Maloney says the province failed to consult with the Mi’kmaq people before commencing the five-year Highway 101 twinning project and says the Sipekne’katik First Nation sent a letter to the province last week saying they have a legal obligation to consult with them under Aboriginal rights, calling the fish kill an environmental emergency.
“Our people need to be included and there is nothing right with that,” said Maloney. “Some people say, ‘oh you don’t have a veto’ but in Canadian democracy, the people should have a veto.
“Whether it’s Indigenous people, whether its residents in Windsor, we should have a veto over our government in what’s happening in our yards and backyards.”
A group that calls itself the Pesegtik Protectors have set up an encampment along the Avon River and have been camping at the site for nearly three months to monitor the construction and protect the fish.
In May, they said there was a massive fish kill in the area and thousands of fish had died — and they say there have been others.
On Tuesday morning they said their power, which they tap into from the province’s causeway control building, was cut off.
“What you find by the river, you use by the river,” said Sandy Toney, who’s been camping next to the Avon River since June.
“We found the electricity and so we’re using it and today they decided to cut it. It’s like I told them, ‘charge me now, don’t charge me later’, so we’re here to stay.”
Global News reached out to the province’s department of transportation and infrastructure renewal for comment but was referred to the department of Aboriginal affairs.
In a statement, the department’s communications advisor Kristen Rector said that staff is reviewing the letter from Sipekne’katik First Nation and a response will be provided to the community through the continuing consultation process.
“Consultation with the Mi’kmaq of Nova Scotia, including Sipekne’katik First Nation, on the Highway 101 Three Mile Plains to Falmouth Twinning project was initiated in July of 2016,” said the statement. “The design of an aboiteau structure and causeway was consulted upon and a decision was ultimately communicated to the community in 2017.
“We will continue to consult with Sipekne’katik on all project-related future decisions that could adversely impact the community’s Aboriginal and treaty rights, including, where appropriate, assertions of Aboriginal title.”

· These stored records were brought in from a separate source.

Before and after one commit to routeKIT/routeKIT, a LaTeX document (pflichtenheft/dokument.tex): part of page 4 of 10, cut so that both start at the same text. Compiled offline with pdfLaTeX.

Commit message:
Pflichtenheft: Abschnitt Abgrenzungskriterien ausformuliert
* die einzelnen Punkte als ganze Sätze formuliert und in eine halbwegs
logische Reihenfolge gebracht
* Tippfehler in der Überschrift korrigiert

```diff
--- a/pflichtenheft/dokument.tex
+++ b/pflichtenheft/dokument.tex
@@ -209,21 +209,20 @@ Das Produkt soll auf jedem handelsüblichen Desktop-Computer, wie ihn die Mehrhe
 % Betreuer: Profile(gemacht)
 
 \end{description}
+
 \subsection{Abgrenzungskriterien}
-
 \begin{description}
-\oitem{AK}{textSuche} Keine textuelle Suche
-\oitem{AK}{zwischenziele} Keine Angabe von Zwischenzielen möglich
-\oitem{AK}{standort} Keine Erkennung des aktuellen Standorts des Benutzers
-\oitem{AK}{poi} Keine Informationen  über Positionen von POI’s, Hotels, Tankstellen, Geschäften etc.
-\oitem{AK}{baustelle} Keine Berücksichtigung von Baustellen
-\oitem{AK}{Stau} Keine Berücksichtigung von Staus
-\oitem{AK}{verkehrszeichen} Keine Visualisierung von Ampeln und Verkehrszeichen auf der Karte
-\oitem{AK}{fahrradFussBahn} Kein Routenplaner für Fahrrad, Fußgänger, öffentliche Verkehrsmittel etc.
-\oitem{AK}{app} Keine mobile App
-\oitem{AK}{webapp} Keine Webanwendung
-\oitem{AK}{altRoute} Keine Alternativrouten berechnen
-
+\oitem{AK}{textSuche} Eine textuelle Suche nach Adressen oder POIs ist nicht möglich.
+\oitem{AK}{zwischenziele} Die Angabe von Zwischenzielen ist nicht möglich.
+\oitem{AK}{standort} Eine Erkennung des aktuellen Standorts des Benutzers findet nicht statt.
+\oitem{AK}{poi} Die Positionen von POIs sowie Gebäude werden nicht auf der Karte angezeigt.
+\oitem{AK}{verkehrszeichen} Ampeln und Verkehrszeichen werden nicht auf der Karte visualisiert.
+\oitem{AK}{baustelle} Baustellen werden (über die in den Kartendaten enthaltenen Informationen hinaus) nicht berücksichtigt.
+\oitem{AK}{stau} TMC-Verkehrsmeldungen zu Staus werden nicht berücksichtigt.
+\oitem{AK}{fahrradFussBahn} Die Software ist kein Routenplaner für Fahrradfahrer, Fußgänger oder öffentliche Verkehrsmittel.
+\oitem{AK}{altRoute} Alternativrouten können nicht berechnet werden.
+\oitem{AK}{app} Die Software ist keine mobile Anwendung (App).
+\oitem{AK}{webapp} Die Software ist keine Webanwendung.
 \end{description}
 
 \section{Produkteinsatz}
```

Sipekne’katik First Nation say the ongoing issues around the fish kills need to be addressed immediately and halting construction until they’ve been consulted on a solution is the only way forward.